Once again, the government (state of Rhode Island this time) is poor at picking winners. Every private venture capital firm passed, but the state said, where do I sign?!?
Tag Archives: Economics 101
Speaking of Obamacare, not enough commentators are picking up on what seems to us as clear logic: Obamacare will eventually lead to a so-called single-payor system, i.e., government provision of all health care. Call it an intended consequence and probably a shrewd strategy for the socialists who know that single-payor is not politically viable yet.
The chain of events will go something like this: Mandates on insurance companies to cover anyone at prices that the insurers don’t control will turn health insurers essentially into public utilities—with all of the responsiveness and innovation that we have come to expect from such enterprises. Meanwhile, increasing costs, the “Cadillac tax,” and other burdens will cause more and more employers to drop their health insurance coverage. A few years after the law is fully implemented, and most Americans despise the system, politicians will do what they do best: throw more money at the beast. When that doesn’t work, politicians will adopt another of their favorite tactics: blame evil corporations. The big health insurers and big employers have heartlessly failed to take care of their customers and employees, the argument will go, so only benevolent government can step in and provide for the hapless citizenry. Americans, as we will have done for nearly a century by then, will accept this logic as the only solution.
We don’t mind the existence of the U.S. Agency for International Development, as long as its mission is seen as part of our national security apparatus. On the contrary, almost all of its programs futilely ram government-centered bureaucratic “economic development” programs down the throats of third-world societies that are laughably unable to cope with them. The result is, inevitably, utter waste, incompetence, and corruption. (We once worked on a typically inept USAID program at the Ministry of Information and Communications Technology in Afghanistan in efforts to improve automation of government services—except that most government buildings lacked electricity and most government employees were illiterate in every language.)
Here is one decent example of a USAID program that seems to have the right goals: creating alternatives to terrorism in the southern Philippines by training locals to work as call center agents. It brings the added value of benefiting U.S. companies and maybe even exposing the area to some positive American cultural influence.
Predictably, leftists and protectionists decry the effort as undermining jobs at home. Memo to the opportunist politicians who are slightly unattuned to business realities: call center operators in the Philippines making $200 a month are not a threat to U.S. workers.

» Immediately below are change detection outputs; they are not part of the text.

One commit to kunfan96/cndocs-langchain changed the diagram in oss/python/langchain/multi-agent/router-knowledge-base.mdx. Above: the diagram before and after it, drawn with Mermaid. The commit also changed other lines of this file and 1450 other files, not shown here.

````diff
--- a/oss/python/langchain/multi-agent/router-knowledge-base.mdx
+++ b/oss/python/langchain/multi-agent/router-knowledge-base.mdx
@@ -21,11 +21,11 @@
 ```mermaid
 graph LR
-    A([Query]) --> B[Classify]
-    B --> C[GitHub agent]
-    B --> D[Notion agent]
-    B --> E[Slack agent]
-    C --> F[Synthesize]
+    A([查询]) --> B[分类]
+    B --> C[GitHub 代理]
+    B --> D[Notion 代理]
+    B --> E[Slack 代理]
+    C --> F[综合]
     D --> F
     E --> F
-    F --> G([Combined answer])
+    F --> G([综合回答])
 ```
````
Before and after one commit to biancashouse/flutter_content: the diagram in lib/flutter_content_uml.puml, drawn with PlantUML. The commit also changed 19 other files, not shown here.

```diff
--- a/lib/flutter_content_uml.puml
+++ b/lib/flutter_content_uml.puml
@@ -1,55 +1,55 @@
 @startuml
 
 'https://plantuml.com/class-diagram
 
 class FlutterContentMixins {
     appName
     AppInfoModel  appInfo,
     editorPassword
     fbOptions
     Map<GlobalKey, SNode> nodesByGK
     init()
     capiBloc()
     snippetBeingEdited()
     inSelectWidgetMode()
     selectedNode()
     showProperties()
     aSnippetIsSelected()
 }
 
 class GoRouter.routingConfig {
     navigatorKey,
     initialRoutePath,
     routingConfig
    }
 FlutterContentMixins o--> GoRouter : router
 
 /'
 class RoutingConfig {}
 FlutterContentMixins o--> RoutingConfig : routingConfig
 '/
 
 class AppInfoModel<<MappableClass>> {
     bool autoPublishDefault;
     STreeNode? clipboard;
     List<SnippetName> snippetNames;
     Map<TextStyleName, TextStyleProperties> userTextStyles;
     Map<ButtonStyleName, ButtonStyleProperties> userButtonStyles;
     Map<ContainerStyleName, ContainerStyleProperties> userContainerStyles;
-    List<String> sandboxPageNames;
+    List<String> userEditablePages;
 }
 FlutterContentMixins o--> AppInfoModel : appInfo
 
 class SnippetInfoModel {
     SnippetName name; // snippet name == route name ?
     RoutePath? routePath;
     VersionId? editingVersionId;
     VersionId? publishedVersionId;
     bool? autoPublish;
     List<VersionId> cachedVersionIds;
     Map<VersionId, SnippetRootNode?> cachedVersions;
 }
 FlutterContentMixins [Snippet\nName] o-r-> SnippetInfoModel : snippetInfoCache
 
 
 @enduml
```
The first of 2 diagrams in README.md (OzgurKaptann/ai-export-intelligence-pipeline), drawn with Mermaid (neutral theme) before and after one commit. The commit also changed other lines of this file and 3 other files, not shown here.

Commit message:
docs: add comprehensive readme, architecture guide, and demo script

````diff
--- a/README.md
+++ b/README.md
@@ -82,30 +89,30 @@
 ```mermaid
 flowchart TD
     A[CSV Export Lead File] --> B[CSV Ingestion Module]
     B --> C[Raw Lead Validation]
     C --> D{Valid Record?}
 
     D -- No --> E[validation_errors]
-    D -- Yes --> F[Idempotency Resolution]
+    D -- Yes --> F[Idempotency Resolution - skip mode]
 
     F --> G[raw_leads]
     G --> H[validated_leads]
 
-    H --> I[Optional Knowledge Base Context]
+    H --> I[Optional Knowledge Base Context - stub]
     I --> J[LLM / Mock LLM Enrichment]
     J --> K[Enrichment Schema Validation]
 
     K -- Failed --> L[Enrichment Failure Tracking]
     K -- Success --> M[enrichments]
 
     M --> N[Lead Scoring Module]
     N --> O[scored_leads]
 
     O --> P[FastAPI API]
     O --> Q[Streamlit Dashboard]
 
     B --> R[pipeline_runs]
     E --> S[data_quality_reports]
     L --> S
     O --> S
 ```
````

Those jobs are gone.
We can have a legitimate debate about whether the U.S. should be spending any money on such a program given our fiscal straits, but, if we’re doing to have a USAID at all, this seems like one of its better efforts.
We consider ourselves fairly well-versed in civics, but we were only vaguely aware of the Export-Import Bank. So let’s get this straight: American taxpayers subsidize loans for the worst major airline in the world, Air India, which is also bankrupt by the way, so that it can buy Boeing planes instead of Airbuses? Why not just subsidize Boeing directly (not that we would advocate that), or just place boxes of cash in front of a Pratt & Whitney jet engine to be sucked in and shredded?
Ex-Im Bank seems to offer a trifecta of government ineptitude, corporate welfare, and protectionism. (And this loan to Air India seems like bad industrial policy anyway.) It must distort the market in multiple conflicting ways simultaneously. Abolish it.
Student loans, as any Economics 101 student (if they still teach that) would predict, drastically distort the market for higher education. Subsidize production and supply will increase. However, due to relatively inelastic demand, price (tuition) hasn’t gone down. Instead, universities capture most of the surplus. Tuition keeps skyrocketing—it doesn’t really affect the very poor (who are subsidized anyway) or the very rich (who can presumably pay anyway), but it hurts everyone in the middle. Taxpayers have been coerced into acting as effective co-signers for nearly every student loan in America, totaling $1T of outstanding liability according to a recent estimate by the New York Times.
Where does the money go? Partially to fund more financial aid—raising the income threshold below which students don’t have to pay anything—but also to bloated university bureaucracies, boondoggle construction projects, and social programs on campus.
What a great business model universities have. They get a steady flow of income from the government with a relatively inelastic demand for their product. No one on campus is really accountable for anything, while special interest groups feed at the trough for their share of the pie. There is nothing commercially-oriented about the way most campuses operate. Yet somehow most universities are feeling a financial pinch—for the same reason as government is, namely, runaway spending. Yet universities have absolutely no accountability if a student defaults on his loans.
It would be nice if universities evaluated applicants as credit risks (investments) like banks do in evaluating mortgage applicants. But they don’t, because they have no reason to. We agree with Alex J. Pollack on a relatively simple fix to reduce the distortions in the student loan market by giving universities a stake.